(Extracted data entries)
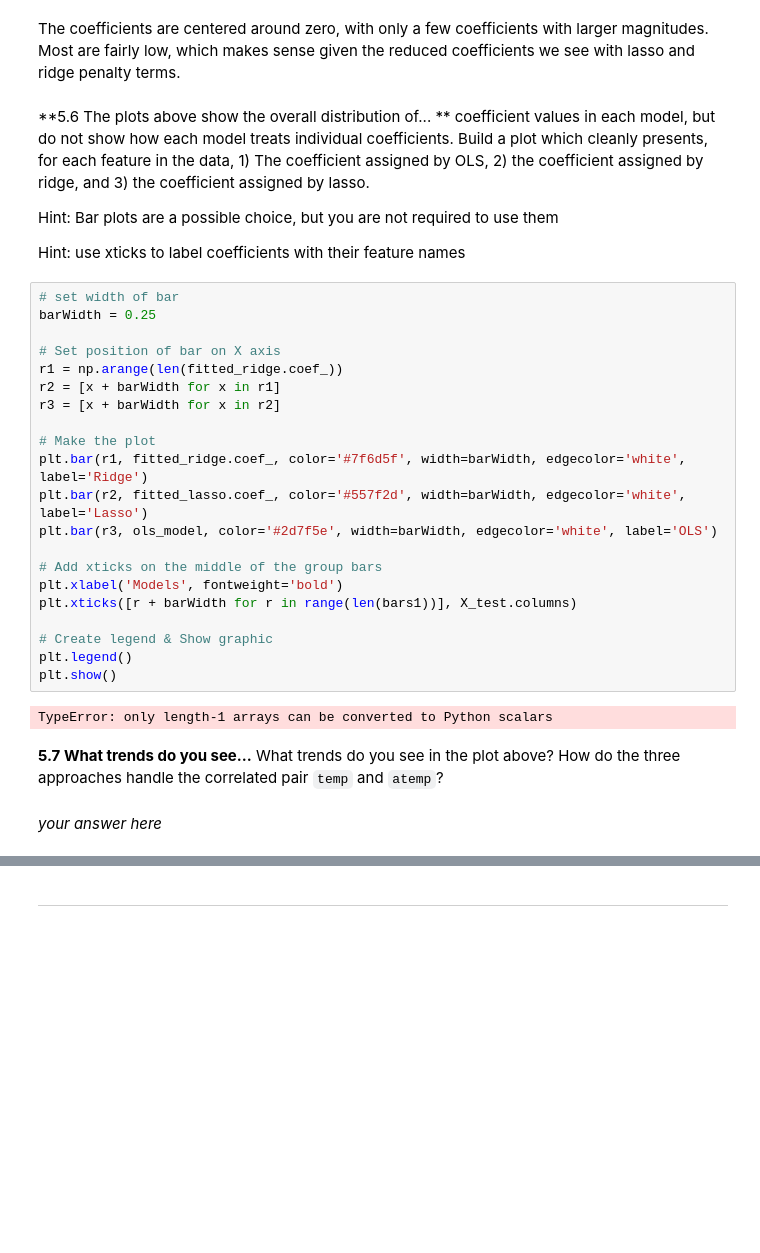
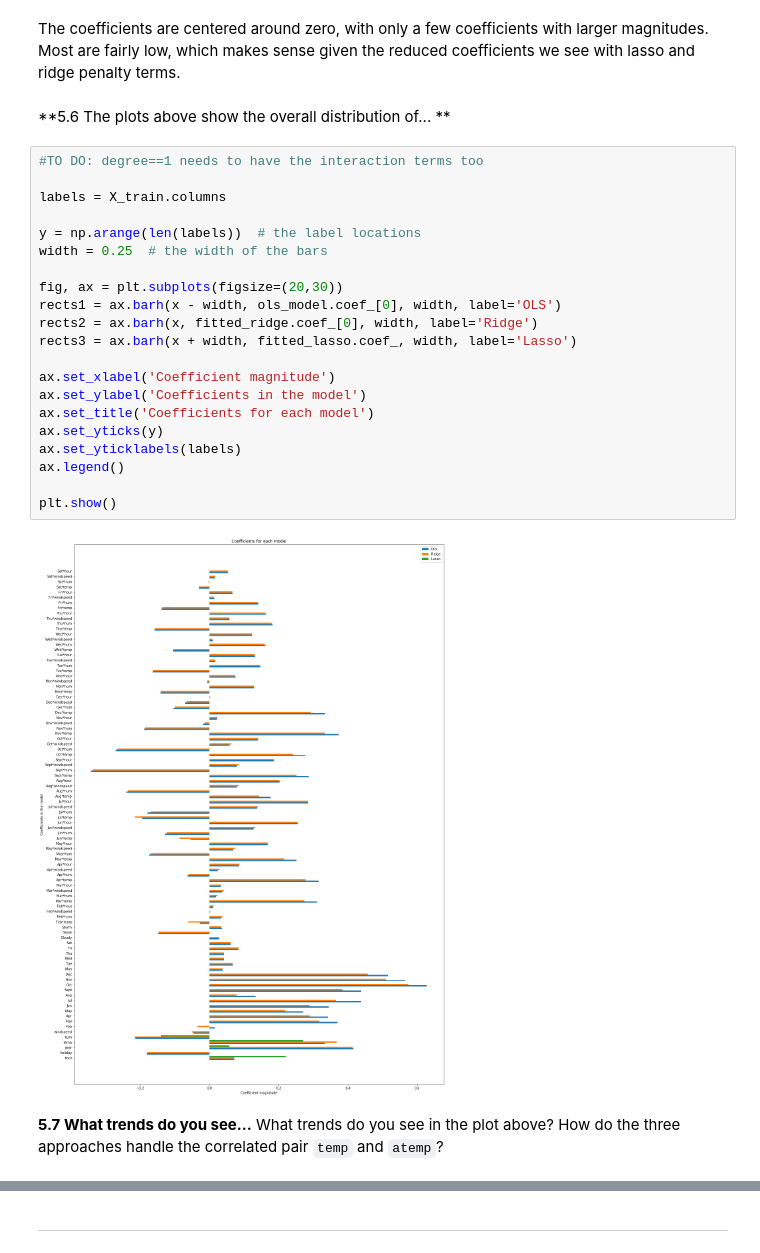
Before and after one commit to katiegrosch/2019-CS109A, a Jupyter notebook: content/homeworks/cs109a_hw3_209/cs109a_hw3.ipynb, the cells around one changed output, grey strips where cells are left out. Saved outputs shown, nothing was run; the diff lists cells and outputs as text; blank space fills up the shorter version.

```diff
--- a/content/homeworks/cs109a_hw3_209/cs109a_hw3.ipynb
+++ b/content/homeworks/cs109a_hw3_209/cs109a_hw3.ipynb
@@ -805,35 +826,29 @@ plt.show()
 # %% [markdown]
 The coefficients are centered around zero, with only a few coefficients with larger magnitudes. Most are fairly low, which makes sense given the reduced coefficients we see with lasso and ridge penalty terms.
-# %% [markdown]
-**5.6 The plots above show the overall distribution of... ** coefficient values in each model, but do not show how each model treats individual coefficients. Build a plot which cleanly presents, for each feature in the data, 1) The coefficient assigned by OLS, 2) the coefficient assigned by ridge, and 3) the coefficient assigned by lasso.
-
-Hint: Bar plots are a possible choice, but you are not required to use them
-
-Hint: use xticks to label coefficients with their feature names
-# %%
-# set width of bar
-barWidth = 0.25
-
-# Set position of bar on X axis
-r1 = np.arange(len(fitted_ridge.coef_))
-r2 = [x + barWidth for x in r1]
-r3 = [x + barWidth for x in r2]
-
-# Make the plot
-plt.bar(r1, fitted_ridge.coef_, color='#7f6d5f', width=barWidth, edgecolor='white', label='Ridge')
-plt.bar(r2, fitted_lasso.coef_, color='#557f2d', width=barWidth, edgecolor='white', label='Lasso')
-plt.bar(r3, ols_model, color='#2d7f5e', width=barWidth, edgecolor='white', label='OLS')
-
-# Add xticks on the middle of the group bars
-plt.xlabel('Models', fontweight='bold')
-plt.xticks([r + barWidth for r in range(len(bars1))], X_test.columns)
-
-# Create legend & Show graphic
-plt.legend()
-plt.show()
-# %% [output]
-TypeError: only length-1 arrays can be converted to Python scalars
+# %% [markdown]
+**5.6 The plots above show the overall distribution of... **
+# %%
+#TO DO: degree==1 needs to have the interaction terms too
+
+labels = X_train.columns
+
+y = np.arange(len(labels))  # the label locations
+width = 0.25  # the width of the bars
+
+fig, ax = plt.subplots(figsize=(20,30))
+rects1 = ax.barh(x - width, ols_model.coef_[0], width, label='OLS')
+rects2 = ax.barh(x, fitted_ridge.coef_[0], width, label='Ridge')
+rects3 = ax.barh(x + width, fitted_lasso.coef_, width, label='Lasso')
+
+ax.set_xlabel('Coefficient magnitude')
+ax.set_ylabel('Coefficients in the model')
+ax.set_title('Coefficients for each model')
+ax.set_yticks(y)
+ax.set_yticklabels(labels)
+ax.legend()
+
+plt.show()
+# %% [output]
+[figure, added]
 # %% [markdown]
 **5.7 What trends do you see...** What trends do you see in the plot above? How do the three approaches handle the correlated pair `temp` and `atemp`?
-# %% [markdown]
-*your answer here*
```
Also changed, not shown: parts of 17 cells of this notebook.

Task goal
Although the records above contain pictures, your copy should give only their text, exactly as written.

Solution to this problem
Before and after one commit to katiegrosch/2019-CS109A, a Jupyter notebook: content/homeworks/cs109a_hw3_209/cs109a_hw3.ipynb, the cells around one changed output, grey strips where cells are left out. Saved outputs shown, nothing was run; the diff lists cells and outputs as text; blank space fills up the shorter version.

```diff
--- a/content/homeworks/cs109a_hw3_209/cs109a_hw3.ipynb
+++ b/content/homeworks/cs109a_hw3_209/cs109a_hw3.ipynb
@@ -805,35 +826,29 @@ plt.show()
 # %% [markdown]
 The coefficients are centered around zero, with only a few coefficients with larger magnitudes. Most are fairly low, which makes sense given the reduced coefficients we see with lasso and ridge penalty terms.
-# %% [markdown]
-**5.6 The plots above show the overall distribution of... ** coefficient values in each model, but do not show how each model treats individual coefficients. Build a plot which cleanly presents, for each feature in the data, 1) The coefficient assigned by OLS, 2) the coefficient assigned by ridge, and 3) the coefficient assigned by lasso.
-
-Hint: Bar plots are a possible choice, but you are not required to use them
-
-Hint: use xticks to label coefficients with their feature names
-# %%
-# set width of bar
-barWidth = 0.25
-
-# Set position of bar on X axis
-r1 = np.arange(len(fitted_ridge.coef_))
-r2 = [x + barWidth for x in r1]
-r3 = [x + barWidth for x in r2]
-
-# Make the plot
-plt.bar(r1, fitted_ridge.coef_, color='#7f6d5f', width=barWidth, edgecolor='white', label='Ridge')
-plt.bar(r2, fitted_lasso.coef_, color='#557f2d', width=barWidth, edgecolor='white', label='Lasso')
-plt.bar(r3, ols_model, color='#2d7f5e', width=barWidth, edgecolor='white', label='OLS')
-
-# Add xticks on the middle of the group bars
-plt.xlabel('Models', fontweight='bold')
-plt.xticks([r + barWidth for r in range(len(bars1))], X_test.columns)
-
-# Create legend & Show graphic
-plt.legend()
-plt.show()
-# %% [output]
-TypeError: only length-1 arrays can be converted to Python scalars
+# %% [markdown]
+**5.6 The plots above show the overall distribution of... **
+# %%
+#TO DO: degree==1 needs to have the interaction terms too
+
+labels = X_train.columns
+
+y = np.arange(len(labels))  # the label locations
+width = 0.25  # the width of the bars
+
+fig, ax = plt.subplots(figsize=(20,30))
+rects1 = ax.barh(x - width, ols_model.coef_[0], width, label='OLS')
+rects2 = ax.barh(x, fitted_ridge.coef_[0], width, label='Ridge')
+rects3 = ax.barh(x + width, fitted_lasso.coef_, width, label='Lasso')
+
+ax.set_xlabel('Coefficient magnitude')
+ax.set_ylabel('Coefficients in the model')
+ax.set_title('Coefficients for each model')
+ax.set_yticks(y)
+ax.set_yticklabels(labels)
+ax.legend()
+
+plt.show()
+# %% [output]
+[figure, added]
 # %% [markdown]
 **5.7 What trends do you see...** What trends do you see in the plot above? How do the three approaches handle the correlated pair `temp` and `atemp`?
-# %% [markdown]
-*your answer here*
```
Also changed, not shown: parts of 17 cells of this notebook.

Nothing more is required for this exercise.